The Nikon S9300
Point-and-shoots have certainly come a long way since their initial days when 4x zoom was all you got and still the price tags were as heavy as they are today. The evolution will continue till almost every point and shoot will be really affordable and have super-zoom lenses. The Nikon Coolpix S9300 is a modest update to 2011's S9100. It's basically the same camera, but with increased resolution -- 16 megapixels up from 12 -- and built-in GPS for geotagging your photos. The latter comes in handy for travel or if you just like to see where you've shot, while the former is mostly for marketing. There are a couple other minor changes, but unless you really want GPS, there's no reason to upgrade or be upset that you didn't wait. For first-time buyers, though, the S9300 is a very good camera geared for snapshooters with fast performance for a compact megazoom.
Overall photo quality from the S9300 is very good, suitable for prints up to 8x10 and Web use. At full size they don't look good, though, so its 16-megapixel resolution isn't a reason to buy. Though its sensitivity settings run from ISO 125 to ISO 3200, the S9300 produces the best results below ISO 400. Regardless of sensitivity, photos appear somewhat soft and benefit from sharpening with photo-editing software. There's a Fixed Range Auto option that will limit you to ISO 125-400 or ISO 125-800; I recommend using the former outdoors and latter indoors when possible. Colours produced by the S9300 are good up to ISO 800; above that and colours look desaturated and muddy. Nikon adds some extra control over hue (colour tone) and vividness (saturation), with adjustable sliders if you're not happy with Nikon's processing.

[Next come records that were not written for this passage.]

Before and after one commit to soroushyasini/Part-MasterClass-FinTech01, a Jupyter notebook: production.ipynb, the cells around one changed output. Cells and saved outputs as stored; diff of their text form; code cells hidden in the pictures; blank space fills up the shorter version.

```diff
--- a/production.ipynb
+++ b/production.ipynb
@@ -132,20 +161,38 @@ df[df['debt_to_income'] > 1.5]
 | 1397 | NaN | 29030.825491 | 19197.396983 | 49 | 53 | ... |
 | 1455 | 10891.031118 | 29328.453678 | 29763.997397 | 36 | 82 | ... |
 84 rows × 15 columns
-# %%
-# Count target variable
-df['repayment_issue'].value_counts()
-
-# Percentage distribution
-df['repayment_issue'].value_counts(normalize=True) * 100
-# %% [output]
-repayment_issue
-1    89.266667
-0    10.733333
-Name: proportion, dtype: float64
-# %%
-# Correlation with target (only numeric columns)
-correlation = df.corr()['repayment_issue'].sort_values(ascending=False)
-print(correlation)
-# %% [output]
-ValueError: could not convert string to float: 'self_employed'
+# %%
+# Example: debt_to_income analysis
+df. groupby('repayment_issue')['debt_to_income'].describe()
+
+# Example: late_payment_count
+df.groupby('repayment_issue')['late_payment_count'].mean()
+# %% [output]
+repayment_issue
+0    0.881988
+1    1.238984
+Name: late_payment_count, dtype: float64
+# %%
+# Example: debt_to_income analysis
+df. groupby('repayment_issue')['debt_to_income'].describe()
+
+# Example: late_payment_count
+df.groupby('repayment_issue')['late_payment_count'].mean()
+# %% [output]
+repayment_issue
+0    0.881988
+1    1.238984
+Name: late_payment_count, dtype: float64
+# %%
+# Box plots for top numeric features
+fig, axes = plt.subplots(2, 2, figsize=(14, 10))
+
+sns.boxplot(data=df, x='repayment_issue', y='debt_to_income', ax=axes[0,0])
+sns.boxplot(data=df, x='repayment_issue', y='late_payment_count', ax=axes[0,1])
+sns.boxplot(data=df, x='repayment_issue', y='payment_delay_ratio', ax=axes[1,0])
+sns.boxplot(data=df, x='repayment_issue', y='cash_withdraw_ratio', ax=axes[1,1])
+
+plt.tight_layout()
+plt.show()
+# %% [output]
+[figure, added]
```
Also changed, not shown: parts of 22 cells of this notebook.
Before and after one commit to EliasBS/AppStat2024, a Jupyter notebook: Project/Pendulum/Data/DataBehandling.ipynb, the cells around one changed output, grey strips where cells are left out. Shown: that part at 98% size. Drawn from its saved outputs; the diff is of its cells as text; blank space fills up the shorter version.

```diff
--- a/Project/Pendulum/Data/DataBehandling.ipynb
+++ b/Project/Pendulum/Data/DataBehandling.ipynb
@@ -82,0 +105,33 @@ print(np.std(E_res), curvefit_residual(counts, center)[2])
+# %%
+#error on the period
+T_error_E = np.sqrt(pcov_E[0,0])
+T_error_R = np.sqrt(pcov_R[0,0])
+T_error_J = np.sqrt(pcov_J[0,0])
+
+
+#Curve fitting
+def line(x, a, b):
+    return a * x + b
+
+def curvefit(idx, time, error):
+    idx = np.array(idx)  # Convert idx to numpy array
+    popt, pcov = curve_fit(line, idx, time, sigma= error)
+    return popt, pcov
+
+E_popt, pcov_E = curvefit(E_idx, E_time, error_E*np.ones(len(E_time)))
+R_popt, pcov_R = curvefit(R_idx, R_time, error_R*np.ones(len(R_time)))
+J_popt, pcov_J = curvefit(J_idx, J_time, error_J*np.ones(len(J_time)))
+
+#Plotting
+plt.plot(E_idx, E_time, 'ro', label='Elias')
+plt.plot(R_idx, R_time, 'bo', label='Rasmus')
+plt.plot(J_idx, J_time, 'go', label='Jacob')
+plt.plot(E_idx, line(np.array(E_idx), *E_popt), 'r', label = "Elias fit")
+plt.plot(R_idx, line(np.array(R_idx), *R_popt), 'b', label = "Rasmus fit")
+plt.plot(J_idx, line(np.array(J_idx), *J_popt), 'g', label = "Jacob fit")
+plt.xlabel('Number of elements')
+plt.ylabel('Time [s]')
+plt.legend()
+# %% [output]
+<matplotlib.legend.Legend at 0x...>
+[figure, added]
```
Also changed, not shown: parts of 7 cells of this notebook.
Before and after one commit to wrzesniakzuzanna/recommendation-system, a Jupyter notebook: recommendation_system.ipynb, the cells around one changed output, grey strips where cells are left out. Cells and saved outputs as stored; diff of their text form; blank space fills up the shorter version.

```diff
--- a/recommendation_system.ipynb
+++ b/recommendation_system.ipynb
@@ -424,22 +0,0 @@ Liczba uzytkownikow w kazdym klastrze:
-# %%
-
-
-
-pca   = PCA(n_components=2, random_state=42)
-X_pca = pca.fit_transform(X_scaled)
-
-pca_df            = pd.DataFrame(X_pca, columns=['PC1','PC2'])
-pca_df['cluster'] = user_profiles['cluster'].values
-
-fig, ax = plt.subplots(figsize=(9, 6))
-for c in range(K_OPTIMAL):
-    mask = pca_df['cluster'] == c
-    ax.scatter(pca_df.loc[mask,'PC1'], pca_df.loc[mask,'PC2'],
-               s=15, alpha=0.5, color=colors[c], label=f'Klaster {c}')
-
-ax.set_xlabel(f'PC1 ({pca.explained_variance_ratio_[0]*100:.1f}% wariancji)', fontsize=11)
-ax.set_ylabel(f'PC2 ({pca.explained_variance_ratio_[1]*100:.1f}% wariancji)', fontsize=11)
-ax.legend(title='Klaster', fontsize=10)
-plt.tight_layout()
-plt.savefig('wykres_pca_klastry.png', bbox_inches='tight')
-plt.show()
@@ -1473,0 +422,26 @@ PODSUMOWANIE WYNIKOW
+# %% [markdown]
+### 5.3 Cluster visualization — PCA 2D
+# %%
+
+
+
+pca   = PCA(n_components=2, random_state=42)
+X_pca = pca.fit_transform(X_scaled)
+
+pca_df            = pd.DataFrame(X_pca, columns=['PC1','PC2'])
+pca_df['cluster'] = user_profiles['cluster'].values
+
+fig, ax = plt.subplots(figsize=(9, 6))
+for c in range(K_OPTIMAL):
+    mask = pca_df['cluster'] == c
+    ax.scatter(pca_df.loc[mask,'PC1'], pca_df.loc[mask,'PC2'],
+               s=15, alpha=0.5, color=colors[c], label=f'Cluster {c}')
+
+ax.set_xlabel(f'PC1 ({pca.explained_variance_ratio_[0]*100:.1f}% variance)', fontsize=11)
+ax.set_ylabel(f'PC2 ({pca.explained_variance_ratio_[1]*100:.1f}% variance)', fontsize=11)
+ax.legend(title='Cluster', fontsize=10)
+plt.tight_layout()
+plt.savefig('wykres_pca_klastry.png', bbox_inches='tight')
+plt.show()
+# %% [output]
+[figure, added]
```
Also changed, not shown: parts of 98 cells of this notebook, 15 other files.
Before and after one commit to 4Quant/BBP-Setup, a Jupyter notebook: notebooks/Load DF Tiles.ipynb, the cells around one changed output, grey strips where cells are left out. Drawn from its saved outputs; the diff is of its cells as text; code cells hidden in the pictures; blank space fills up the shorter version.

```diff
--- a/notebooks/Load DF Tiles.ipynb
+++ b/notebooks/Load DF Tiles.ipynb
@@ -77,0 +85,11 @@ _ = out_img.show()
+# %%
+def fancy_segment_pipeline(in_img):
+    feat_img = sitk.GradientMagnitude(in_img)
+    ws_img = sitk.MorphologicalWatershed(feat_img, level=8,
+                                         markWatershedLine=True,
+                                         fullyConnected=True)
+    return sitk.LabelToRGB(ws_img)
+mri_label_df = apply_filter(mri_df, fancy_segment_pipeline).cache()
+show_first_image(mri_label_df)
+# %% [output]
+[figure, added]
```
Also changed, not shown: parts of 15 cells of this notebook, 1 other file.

The slider settings get stored in the camera's memory for the Auto mode, so they stay even if you power the camera off. Exposure is consistently good, too, but if you want to bring out some details lost in shadows, Nikon's D-Lighting feature can be used in Playback mode.
The Nikon Coolpix S9300 is a good choice for anyone after a pure point-and-shoot experience and a long zoom lens. You might want to wait for it to go on sale, though, simply because it's a bit overpriced compared to what Canon and Panasonic are offering. Or if you don't want the GPS, 3D photo mode, or mind popping up your own flash, you might want to save yourself some money and buy an S9100 before they're gone.
The battery and SD card sit in a tight spot at the bottom of the camera that is covered by a rather sturdy piece of plastic flap with spring action. The cover on the mini HDMI and USB port is also pretty well designed, seamlessly blending into the body.
The Coolpix S9300 offers Full HD recording that can be initiated using the dedicated recording button at the back. Resolutions supported are 1080p, 720p, 960x540, 640x480 @30 fps, 640x480 @ 120 fps and 1280x720 @ 60 fps. When shooting in full HD, the video quality as you’d expect from an HD source.
DESIGN AND BUILD
The Coolpix 9300 measures 2.5 inches in length and a hefty 4.3 inches in length; yet, the camera can be very comfortably used by just one hand. There is a nice rubber strip placed diagonally on the top right corner that acts as a rather comfortable resting point for the thumb. The spacing of the buttons is also well thought out, making the switching of various functions a one-handed function.
16MP CMOS Sensor
18x Optical Zoom
3-in LCD display
SD, SDHC, SDXC Card Type support
Exhibit Rating: 4/5
Price: Rs. 18,950/-